EXERCISE AIM
Within the records below, repeat each line exactly but keep every picture out of the copy.

EXERCISE INPUTS
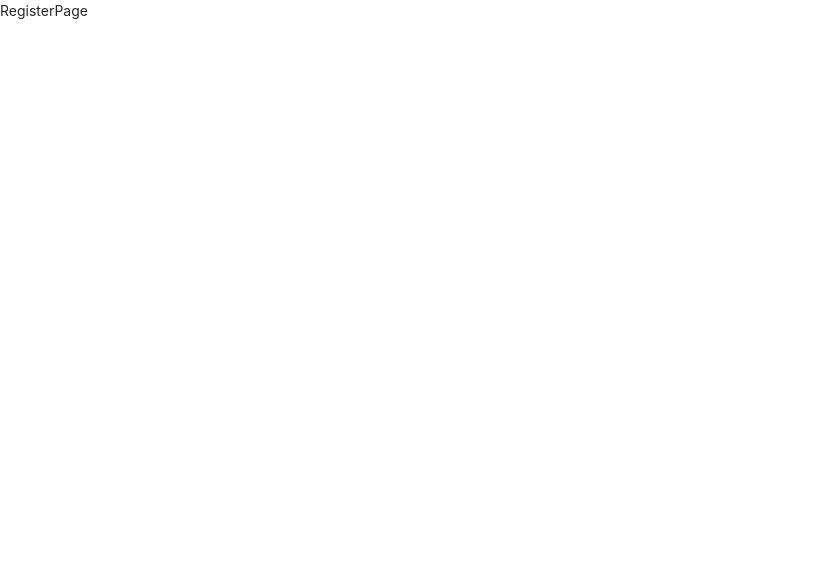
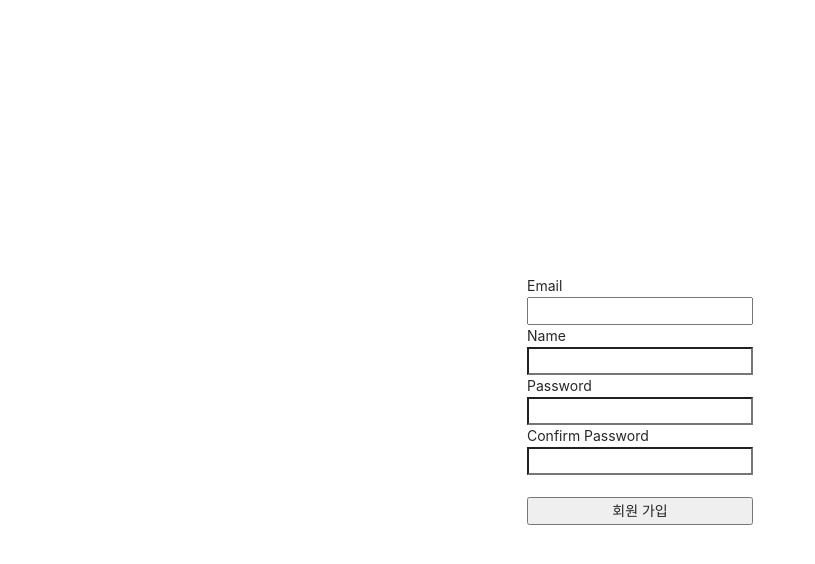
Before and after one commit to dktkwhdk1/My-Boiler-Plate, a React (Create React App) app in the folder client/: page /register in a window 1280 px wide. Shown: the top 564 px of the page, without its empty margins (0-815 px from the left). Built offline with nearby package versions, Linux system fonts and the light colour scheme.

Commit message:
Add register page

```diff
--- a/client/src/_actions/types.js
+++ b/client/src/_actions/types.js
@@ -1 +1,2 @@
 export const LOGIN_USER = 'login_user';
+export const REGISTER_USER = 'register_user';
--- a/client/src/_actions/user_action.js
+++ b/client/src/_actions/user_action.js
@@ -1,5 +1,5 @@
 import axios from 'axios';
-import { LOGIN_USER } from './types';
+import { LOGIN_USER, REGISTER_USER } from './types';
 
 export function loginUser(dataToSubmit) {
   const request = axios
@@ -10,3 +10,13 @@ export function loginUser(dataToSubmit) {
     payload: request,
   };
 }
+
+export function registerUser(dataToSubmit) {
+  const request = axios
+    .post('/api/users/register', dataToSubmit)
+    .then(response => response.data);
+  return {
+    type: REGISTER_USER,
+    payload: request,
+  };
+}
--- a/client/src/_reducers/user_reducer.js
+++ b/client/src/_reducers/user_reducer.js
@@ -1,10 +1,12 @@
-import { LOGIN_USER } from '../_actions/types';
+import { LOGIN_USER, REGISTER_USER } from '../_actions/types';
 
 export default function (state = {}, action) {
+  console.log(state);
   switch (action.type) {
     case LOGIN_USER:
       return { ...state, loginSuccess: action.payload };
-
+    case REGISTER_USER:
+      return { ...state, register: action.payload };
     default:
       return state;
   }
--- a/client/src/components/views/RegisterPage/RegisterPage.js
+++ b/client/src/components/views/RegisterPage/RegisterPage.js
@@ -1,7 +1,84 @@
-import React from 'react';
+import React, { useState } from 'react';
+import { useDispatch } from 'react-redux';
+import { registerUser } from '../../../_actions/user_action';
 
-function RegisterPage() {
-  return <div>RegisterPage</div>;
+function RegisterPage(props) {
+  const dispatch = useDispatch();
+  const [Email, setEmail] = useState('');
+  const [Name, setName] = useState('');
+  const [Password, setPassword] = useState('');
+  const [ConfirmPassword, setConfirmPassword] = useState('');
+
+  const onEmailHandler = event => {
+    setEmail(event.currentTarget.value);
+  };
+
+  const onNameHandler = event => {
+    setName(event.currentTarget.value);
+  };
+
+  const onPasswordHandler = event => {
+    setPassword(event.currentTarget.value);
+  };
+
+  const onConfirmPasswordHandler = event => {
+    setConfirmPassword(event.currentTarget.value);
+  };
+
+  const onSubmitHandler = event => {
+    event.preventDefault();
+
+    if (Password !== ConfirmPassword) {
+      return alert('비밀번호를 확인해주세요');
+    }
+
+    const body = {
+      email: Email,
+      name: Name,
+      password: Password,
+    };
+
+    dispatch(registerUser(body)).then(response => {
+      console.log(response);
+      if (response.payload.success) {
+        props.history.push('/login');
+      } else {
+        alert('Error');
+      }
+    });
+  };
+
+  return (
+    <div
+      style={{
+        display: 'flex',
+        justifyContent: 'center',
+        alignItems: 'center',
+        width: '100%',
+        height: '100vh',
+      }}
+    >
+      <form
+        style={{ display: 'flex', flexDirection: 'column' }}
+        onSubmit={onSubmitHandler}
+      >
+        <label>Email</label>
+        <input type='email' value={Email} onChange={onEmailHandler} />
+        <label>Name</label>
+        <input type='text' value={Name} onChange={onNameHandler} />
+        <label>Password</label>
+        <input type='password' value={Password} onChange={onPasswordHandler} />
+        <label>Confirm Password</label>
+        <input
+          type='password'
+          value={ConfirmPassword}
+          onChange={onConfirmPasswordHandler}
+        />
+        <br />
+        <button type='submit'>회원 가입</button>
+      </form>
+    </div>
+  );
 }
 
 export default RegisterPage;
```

RESPONSE TO THE EXERCISE
Before and after one commit to dktkwhdk1/My-Boiler-Plate, a React (Create React App) app in the folder client/: page /register in a window 1280 px wide. Shown: the top 564 px of the page, without its empty margins (0-815 px from the left). Built offline with nearby package versions, Linux system fonts and the light colour scheme.

Commit message:
Add register page

```diff
--- a/client/src/_actions/types.js
+++ b/client/src/_actions/types.js
@@ -1 +1,2 @@
 export const LOGIN_USER = 'login_user';
+export const REGISTER_USER = 'register_user';
--- a/client/src/_actions/user_action.js
+++ b/client/src/_actions/user_action.js
@@ -1,5 +1,5 @@
 import axios from 'axios';
-import { LOGIN_USER } from './types';
+import { LOGIN_USER, REGISTER_USER } from './types';
 
 export function loginUser(dataToSubmit) {
   const request = axios
@@ -10,3 +10,13 @@ export function loginUser(dataToSubmit) {
     payload: request,
   };
 }
+
+export function registerUser(dataToSubmit) {
+  const request = axios
+    .post('/api/users/register', dataToSubmit)
+    .then(response => response.data);
+  return {
+    type: REGISTER_USER,
+    payload: request,
+  };
+}
--- a/client/src/_reducers/user_reducer.js
+++ b/client/src/_reducers/user_reducer.js
@@ -1,10 +1,12 @@
-import { LOGIN_USER } from '../_actions/types';
+import { LOGIN_USER, REGISTER_USER } from '../_actions/types';
 
 export default function (state = {}, action) {
+  console.log(state);
   switch (action.type) {
     case LOGIN_USER:
       return { ...state, loginSuccess: action.payload };
-
+    case REGISTER_USER:
+      return { ...state, register: action.payload };
     default:
       return state;
   }
--- a/client/src/components/views/RegisterPage/RegisterPage.js
+++ b/client/src/components/views/RegisterPage/RegisterPage.js
@@ -1,7 +1,84 @@
-import React from 'react';
+import React, { useState } from 'react';
+import { useDispatch } from 'react-redux';
+import { registerUser } from '../../../_actions/user_action';
 
-function RegisterPage() {
-  return <div>RegisterPage</div>;
+function RegisterPage(props) {
+  const dispatch = useDispatch();
+  const [Email, setEmail] = useState('');
+  const [Name, setName] = useState('');
+  const [Password, setPassword] = useState('');
+  const [ConfirmPassword, setConfirmPassword] = useState('');
+
+  const onEmailHandler = event => {
+    setEmail(event.currentTarget.value);
+  };
+
+  const onNameHandler = event => {
+    setName(event.currentTarget.value);
+  };
+
+  const onPasswordHandler = event => {
+    setPassword(event.currentTarget.value);
+  };
+
+  const onConfirmPasswordHandler = event => {
+    setConfirmPassword(event.currentTarget.value);
+  };
+
+  const onSubmitHandler = event => {
+    event.preventDefault();
+
+    if (Password !== ConfirmPassword) {
+      return alert('비밀번호를 확인해주세요');
+    }
+
+    const body = {
+      email: Email,
+      name: Name,
+      password: Password,
+    };
+
+    dispatch(registerUser(body)).then(response => {
+      console.log(response);
+      if (response.payload.success) {
+        props.history.push('/login');
+      } else {
+        alert('Error');
+      }
+    });
+  };
+
+  return (
+    <div
+      style={{
+        display: 'flex',
+        justifyContent: 'center',
+        alignItems: 'center',
+        width: '100%',
+        height: '100vh',
+      }}
+    >
+      <form
+        style={{ display: 'flex', flexDirection: 'column' }}
+        onSubmit={onSubmitHandler}
+      >
+        <label>Email</label>
+        <input type='email' value={Email} onChange={onEmailHandler} />
+        <label>Name</label>
+        <input type='text' value={Name} onChange={onNameHandler} />
+        <label>Password</label>
+        <input type='password' value={Password} onChange={onPasswordHandler} />
+        <label>Confirm Password</label>
+        <input
+          type='password'
+          value={ConfirmPassword}
+          onChange={onConfirmPasswordHandler}
+        />
+        <br />
+        <button type='submit'>회원 가입</button>
+      </form>
+    </div>
+  );
 }
 
 export default RegisterPage;
```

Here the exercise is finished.